This photo, provided by the Prime Minister's Office, shows Prime Minister Chung Sye-kyun (L) and Iran's First Vice President Eshaq Jahangiri holding a joint press conference at the Sa'dabad Palace Complex in Tehran on Sunday. (Yonhap)
Prime Minister Chung Sye-kyun said Monday South Korea should "quickly" return $7 billion in frozen funds to Iran in the latest diplomatic gesture to resolve the impasse between the two sides.
The prime minister made the remark during a visit to Tehran, where he met Iranian officials amid tension over the funds locked up in South Korea under United States sanctions.
"I have said before that this money is Iran's money and should be returned to its owner," Chung told reporters traveling with him.
"It's best to find a way and return it quickly."
He added that doing so is in South Korea's best interests and that efforts need to be made to overcome the "various constraints"
that are preventing it from happening.
The prime minister recalled that in his meetings, Iranian officials expressed their disappointment over the impasse and called for a swift solution.
Chung is the first South Korean premier to visit the Middle Eastern country in 44 years.
In a joint press conference Sunday with Iran's First Vice President Eshaq Jahangiri, he said South Korea was willing to provide support "from the side" to restart talks on the 2015 Iran nuclear deal.
He elaborated to the traveling press corps that South Korea should contribute to the international community's decision on whether to restore the deal "by actively exchanging views with the United States, Germany" and other countries party to the agreement, and "by stating South Korea's position."
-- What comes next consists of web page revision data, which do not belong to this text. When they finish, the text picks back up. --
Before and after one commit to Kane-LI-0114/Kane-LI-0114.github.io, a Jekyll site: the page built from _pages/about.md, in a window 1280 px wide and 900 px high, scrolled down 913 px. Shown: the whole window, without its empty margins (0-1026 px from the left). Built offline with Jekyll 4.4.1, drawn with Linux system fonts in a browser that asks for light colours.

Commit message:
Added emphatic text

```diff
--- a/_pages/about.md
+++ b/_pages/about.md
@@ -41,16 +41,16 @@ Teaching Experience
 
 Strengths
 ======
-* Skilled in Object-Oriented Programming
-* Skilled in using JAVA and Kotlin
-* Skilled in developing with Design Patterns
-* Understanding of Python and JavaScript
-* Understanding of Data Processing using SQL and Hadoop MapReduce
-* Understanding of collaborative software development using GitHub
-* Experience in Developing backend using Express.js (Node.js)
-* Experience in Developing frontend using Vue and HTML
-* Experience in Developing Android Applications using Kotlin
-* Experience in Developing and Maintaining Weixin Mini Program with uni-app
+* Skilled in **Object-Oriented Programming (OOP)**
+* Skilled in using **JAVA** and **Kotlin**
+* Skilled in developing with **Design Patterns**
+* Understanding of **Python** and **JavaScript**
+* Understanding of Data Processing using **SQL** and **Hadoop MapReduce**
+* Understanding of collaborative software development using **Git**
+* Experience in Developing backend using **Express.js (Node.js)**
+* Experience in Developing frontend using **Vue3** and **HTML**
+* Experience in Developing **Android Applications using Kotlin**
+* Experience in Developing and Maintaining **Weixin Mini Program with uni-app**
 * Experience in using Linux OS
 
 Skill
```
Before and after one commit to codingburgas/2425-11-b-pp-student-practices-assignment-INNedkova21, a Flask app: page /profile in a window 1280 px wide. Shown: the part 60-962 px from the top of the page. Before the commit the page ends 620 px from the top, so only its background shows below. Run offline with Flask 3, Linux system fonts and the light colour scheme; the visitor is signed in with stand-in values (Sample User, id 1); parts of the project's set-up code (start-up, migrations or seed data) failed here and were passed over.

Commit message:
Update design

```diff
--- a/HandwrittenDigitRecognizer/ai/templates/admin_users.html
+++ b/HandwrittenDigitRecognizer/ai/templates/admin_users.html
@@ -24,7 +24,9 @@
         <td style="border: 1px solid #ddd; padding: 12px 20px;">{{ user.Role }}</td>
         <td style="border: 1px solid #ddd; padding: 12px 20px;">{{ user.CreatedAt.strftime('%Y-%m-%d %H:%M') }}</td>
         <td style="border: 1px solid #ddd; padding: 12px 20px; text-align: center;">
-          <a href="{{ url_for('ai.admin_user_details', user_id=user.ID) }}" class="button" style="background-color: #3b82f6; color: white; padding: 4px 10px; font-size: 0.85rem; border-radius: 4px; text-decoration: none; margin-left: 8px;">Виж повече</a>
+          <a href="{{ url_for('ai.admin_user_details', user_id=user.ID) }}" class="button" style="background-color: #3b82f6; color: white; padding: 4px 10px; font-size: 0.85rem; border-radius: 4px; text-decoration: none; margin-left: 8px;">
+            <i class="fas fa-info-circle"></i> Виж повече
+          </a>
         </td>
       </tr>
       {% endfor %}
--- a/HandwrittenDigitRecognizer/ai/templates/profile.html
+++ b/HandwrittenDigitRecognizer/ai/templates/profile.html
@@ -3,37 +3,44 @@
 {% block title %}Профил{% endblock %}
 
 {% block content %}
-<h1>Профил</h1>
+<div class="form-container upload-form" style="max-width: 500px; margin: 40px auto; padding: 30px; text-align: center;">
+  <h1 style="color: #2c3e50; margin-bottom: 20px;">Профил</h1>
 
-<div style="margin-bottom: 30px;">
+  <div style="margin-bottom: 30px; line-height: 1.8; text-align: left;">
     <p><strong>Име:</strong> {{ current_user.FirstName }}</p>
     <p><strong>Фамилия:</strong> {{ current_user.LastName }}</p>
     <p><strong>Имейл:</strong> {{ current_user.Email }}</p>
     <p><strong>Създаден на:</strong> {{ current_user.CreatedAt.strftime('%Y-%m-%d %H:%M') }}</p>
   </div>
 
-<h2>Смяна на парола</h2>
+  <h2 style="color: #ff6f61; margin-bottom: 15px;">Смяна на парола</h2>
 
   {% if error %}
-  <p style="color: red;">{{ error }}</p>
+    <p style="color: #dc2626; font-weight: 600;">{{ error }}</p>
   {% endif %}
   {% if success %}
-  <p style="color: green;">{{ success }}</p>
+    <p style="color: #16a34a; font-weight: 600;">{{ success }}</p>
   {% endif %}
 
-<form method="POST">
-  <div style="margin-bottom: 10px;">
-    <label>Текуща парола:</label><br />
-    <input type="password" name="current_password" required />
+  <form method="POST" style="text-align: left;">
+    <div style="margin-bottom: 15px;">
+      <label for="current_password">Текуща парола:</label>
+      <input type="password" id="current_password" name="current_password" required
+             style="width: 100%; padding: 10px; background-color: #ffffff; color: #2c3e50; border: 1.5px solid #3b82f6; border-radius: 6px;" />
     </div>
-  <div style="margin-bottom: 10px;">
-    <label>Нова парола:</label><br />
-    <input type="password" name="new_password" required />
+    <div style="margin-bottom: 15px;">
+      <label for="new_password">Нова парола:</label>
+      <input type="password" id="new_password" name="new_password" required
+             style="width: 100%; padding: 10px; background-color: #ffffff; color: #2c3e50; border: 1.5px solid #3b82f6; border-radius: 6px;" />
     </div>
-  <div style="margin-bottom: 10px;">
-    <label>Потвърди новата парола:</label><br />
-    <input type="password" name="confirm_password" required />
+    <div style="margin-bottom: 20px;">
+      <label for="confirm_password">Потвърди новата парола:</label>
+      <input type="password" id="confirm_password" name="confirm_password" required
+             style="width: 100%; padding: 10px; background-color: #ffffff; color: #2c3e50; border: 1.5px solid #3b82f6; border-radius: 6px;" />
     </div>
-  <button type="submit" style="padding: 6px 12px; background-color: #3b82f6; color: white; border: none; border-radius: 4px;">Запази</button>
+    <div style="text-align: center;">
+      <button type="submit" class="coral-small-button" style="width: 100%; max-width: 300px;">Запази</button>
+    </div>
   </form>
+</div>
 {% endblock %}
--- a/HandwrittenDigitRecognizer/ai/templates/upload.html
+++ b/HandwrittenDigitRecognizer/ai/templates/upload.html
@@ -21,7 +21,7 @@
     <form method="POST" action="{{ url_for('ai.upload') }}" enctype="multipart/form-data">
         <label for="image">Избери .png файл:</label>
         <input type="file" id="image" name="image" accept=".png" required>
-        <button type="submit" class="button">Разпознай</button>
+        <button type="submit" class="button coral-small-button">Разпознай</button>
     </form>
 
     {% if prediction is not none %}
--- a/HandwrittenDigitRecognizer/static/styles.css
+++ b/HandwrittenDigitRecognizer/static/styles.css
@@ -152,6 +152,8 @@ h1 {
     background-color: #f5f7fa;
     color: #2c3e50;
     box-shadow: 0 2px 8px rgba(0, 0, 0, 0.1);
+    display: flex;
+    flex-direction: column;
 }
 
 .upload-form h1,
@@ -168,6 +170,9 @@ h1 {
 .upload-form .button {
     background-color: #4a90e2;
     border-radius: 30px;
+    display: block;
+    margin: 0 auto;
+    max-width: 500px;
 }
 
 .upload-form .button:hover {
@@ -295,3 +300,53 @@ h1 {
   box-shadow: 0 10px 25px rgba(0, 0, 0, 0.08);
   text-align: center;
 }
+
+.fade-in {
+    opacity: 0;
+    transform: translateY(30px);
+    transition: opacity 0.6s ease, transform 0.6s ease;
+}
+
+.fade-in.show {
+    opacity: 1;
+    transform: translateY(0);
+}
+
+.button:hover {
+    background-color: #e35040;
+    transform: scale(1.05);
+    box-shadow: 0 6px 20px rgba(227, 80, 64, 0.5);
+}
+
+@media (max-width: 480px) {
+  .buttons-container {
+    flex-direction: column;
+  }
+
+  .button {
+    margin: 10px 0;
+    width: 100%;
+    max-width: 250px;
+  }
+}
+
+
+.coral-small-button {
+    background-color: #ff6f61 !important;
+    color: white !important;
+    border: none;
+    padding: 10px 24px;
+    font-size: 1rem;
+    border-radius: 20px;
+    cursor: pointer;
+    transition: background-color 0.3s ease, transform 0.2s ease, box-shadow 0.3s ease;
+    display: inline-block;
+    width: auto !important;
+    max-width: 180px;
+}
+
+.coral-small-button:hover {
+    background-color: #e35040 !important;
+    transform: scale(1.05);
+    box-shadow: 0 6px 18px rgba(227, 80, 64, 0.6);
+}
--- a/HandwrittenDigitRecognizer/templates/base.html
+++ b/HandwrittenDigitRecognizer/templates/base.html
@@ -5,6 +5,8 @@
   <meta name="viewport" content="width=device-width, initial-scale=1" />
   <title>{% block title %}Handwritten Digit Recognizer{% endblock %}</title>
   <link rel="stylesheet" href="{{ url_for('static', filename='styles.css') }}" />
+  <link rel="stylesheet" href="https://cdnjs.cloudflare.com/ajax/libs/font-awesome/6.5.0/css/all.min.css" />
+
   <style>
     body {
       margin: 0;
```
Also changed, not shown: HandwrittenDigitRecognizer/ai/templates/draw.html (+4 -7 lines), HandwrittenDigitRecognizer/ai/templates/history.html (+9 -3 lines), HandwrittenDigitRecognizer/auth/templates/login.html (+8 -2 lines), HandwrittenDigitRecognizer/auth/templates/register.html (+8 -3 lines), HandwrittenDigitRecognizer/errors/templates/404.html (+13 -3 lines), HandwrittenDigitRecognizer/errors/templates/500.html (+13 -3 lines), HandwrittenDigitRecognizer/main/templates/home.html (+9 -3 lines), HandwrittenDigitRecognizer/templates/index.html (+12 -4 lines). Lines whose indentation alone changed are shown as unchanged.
Also during the press conference, Chung had said South Korea "needs to step up cooperation with related nations, including Iran"
to settle the issue of the frozen funds.
His remarks mirrored the South Korean government's commitment to settling the issue by lending support to Iran in its process to restore the nuclear deal with the United States, Britain, France and Germany.
The fund issue has been a major diplomatic thorn between Seoul and Tehran, and has been widely attributed as the reason behind Iran's seizure of a South Korean oil tanker and its crew members in early January. Tehran liberated the ship and its captain last week.
During their meeting Sunday, the Iranian vice president once again prodded Chung to unlock the frozen funds as soon as possible.
The two sides also agreed to expand humanitarian cooperation, possibly including medical exchanges, and to install a special consultative body that will be in charge of preparing for economic cooperation projects to be pursued after the potential restoration of the Iranian nuclear deal.
Chung also called for the prevention of Iran's detention of foreign ships in the future, saying, "The freedom of navigation should be guaranteed."
"This latest visit to Tehran is the expression of South Korea's commitment to building a forward-looking relationship between the countries," the prime minister also noted.
On Monday, Chung met with top Iranian officials, including Mohammad Bagher Ghalibaf, the Iranian parliamentary speaker.
Efforts to hold a meeting with Iranian President Hassan Rouhani fell through "due to various reasons, including the COVID-19 situation in Iran," Chung said.
The prime minister is widely expected to step down in the coming weeks to run for president in the March 2022 election.
"This will likely be my first and last (overseas trip as prime minister)," he said, declining to elaborate on his future.
Chung is set to return to Seoul on Tuesday after wrapping up a three-day stay. (Yonhap)